Global trends in internet traffic, data center workloads and data center energy use, 2015-2021
Digitization drives more sustainable outcomes
Data centers are also supporting the digitization of the modern world, which is driving more sustainable outcomes. While it is not measurable as a direct data center benefit, the carbon footprint of digital products and services is much less than their physical counterparts. For example, an email has a smaller footprint than mailing a letter and downloading an album is more energy efficient than buying a disc. Looking at the transport industry, an IEA report found that applying digital solutions to truck operations and logistics could reduce road freight’s energy use by 20-25%.[vi]
All EU countries must be 100% carbon neutral by 2050 and data centers are being asked to reach this target by 2030.
Economies of scale drive more sustainable outcomes
Large data center operators (be they colocation, managed services, networks or cloud) have the economies of scale to apply best practices and drive energy efficiencies across their footprint much faster than small, individual enterprise data centers could achieve on their own. Larger scale also means greater purchasing power when it comes to advancing renewable energy. Taking Equinix as an example, our global reach, scale and buying power have enabled us to:

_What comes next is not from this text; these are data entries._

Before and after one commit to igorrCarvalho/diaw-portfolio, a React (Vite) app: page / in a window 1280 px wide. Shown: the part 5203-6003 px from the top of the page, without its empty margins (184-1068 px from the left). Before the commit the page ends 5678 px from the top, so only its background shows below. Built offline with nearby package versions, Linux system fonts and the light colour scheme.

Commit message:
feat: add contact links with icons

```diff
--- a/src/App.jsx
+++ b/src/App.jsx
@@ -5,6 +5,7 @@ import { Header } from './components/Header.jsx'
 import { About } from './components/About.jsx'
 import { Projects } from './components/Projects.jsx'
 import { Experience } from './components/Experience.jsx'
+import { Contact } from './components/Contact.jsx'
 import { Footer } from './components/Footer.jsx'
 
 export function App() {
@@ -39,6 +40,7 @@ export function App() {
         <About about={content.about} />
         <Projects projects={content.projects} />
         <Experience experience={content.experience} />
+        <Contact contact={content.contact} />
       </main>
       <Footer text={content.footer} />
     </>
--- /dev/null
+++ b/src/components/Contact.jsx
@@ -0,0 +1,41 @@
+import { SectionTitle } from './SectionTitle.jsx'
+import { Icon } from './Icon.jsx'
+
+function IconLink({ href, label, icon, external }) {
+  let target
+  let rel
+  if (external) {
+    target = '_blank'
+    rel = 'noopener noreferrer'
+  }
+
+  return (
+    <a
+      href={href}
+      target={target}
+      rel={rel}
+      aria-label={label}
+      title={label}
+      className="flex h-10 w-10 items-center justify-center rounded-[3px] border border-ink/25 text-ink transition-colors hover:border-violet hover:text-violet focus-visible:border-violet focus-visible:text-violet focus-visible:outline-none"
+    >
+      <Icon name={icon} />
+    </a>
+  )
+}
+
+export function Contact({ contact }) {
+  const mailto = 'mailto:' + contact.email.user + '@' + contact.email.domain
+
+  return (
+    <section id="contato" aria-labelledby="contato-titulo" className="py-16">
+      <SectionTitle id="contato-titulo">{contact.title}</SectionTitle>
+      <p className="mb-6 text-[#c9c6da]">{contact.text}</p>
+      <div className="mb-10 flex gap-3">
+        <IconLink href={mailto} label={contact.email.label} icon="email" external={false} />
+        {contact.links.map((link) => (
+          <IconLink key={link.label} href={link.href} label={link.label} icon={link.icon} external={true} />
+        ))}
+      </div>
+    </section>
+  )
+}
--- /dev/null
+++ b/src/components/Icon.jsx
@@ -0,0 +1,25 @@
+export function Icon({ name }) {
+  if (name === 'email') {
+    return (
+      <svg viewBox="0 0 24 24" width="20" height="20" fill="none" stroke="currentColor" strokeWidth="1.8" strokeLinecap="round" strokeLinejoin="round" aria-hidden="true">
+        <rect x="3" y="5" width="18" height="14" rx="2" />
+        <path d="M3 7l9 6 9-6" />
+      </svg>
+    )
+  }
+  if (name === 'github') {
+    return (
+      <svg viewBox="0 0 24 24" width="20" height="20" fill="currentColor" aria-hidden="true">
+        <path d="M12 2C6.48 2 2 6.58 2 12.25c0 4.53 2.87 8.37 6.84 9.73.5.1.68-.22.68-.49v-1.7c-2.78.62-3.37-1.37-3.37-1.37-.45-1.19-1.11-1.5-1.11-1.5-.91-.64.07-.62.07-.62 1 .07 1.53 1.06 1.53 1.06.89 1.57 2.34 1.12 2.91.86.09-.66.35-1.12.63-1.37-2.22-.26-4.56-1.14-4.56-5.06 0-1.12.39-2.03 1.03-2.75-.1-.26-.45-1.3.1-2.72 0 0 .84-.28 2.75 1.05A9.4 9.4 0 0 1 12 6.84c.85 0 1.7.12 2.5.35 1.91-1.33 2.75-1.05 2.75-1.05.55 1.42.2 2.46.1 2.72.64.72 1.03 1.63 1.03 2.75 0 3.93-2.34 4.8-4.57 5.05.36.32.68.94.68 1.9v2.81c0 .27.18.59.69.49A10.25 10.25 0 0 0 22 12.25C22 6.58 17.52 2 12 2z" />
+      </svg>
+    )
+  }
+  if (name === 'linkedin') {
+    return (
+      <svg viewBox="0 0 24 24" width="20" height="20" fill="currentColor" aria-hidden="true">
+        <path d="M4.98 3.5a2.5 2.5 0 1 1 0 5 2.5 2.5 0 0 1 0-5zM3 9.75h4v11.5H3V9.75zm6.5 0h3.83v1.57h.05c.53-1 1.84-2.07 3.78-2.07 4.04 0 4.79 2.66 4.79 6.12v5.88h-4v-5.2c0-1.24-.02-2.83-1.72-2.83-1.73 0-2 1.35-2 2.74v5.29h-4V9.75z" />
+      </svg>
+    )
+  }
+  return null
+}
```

- Invest over $100 million in energy efficiency upgrades, retrofits and improvements since 2011, which helped us avoid 1.1 million megawatts (MWh) and 430,000 metric tons in carbon emissions over the same time period.
- Purchase renewable energy for 160+ (out of 200+) Equinix International Business Exchange™ (IBX®) data centers.
- Cover over 90% of our worldwide energy consumption with renewable energy. In EMEA, we’ve covered over 95%.
- Deploy cutting edge innovations in our data centers that benefit all our customers such as machine learning to identify new energy efficiencies.IBX SmartViewTM, our real-time data center infrastructure monitoring (DCIM) software, helps customers make better decisions to improve their energy efficiency.
All of these innovations benefit our customers, enabling them to become greener faster and more efficiently than they could on their own.
A look at sustainability in our European data centers
Equinix is committed to supporting sustainable digital growth in the European market. Here’s a look at the some of the sustainability initiatives in our European IBX data centers.
- Green rooftops in our Amsterdam, Zurich and Paris IBX data centers help reduce power consumption and prevent storm water runoff.
- Aquifer thermal energy storage (ATES) in our Amsterdam IBX data centers (AM3, 4, 5 and 6) uses cold groundwater instead of refrigeration to lower the air temperature.
- Free air cooling leverages naturally cool air or water instead of refrigeration to lower air temperature and cold aisle containment (CAC) helps to ensure the cold air stays in and the hot air stays out.
- Solar panels in our London and Amsterdam IBX data centers provide an additional renewable energy source.
- Heat capture in our Amsterdam, Stockholm and Helsinki (HE2, 3 and 4) IBX data centers reuse excess heat for commercial or domestic heating where possible.
Green rooftop at Equinix’s PA8 IBX in Paris
Learn more about what Equinix is doing with environmental innovation and responsibility in our interactive sustainability report.
[iv]Wikipedia, Environmental policy of the European Union; Vox, Europe now has its own Green Deal, Dec 2019; Data Center Knowledge, Data Center Operators Vie for Leverage as Europe Eyes Efficiency Rules, Feb 2020.
Companies that uphold high ESG standards are outlasting those who don’t, by nearly double the lifespan.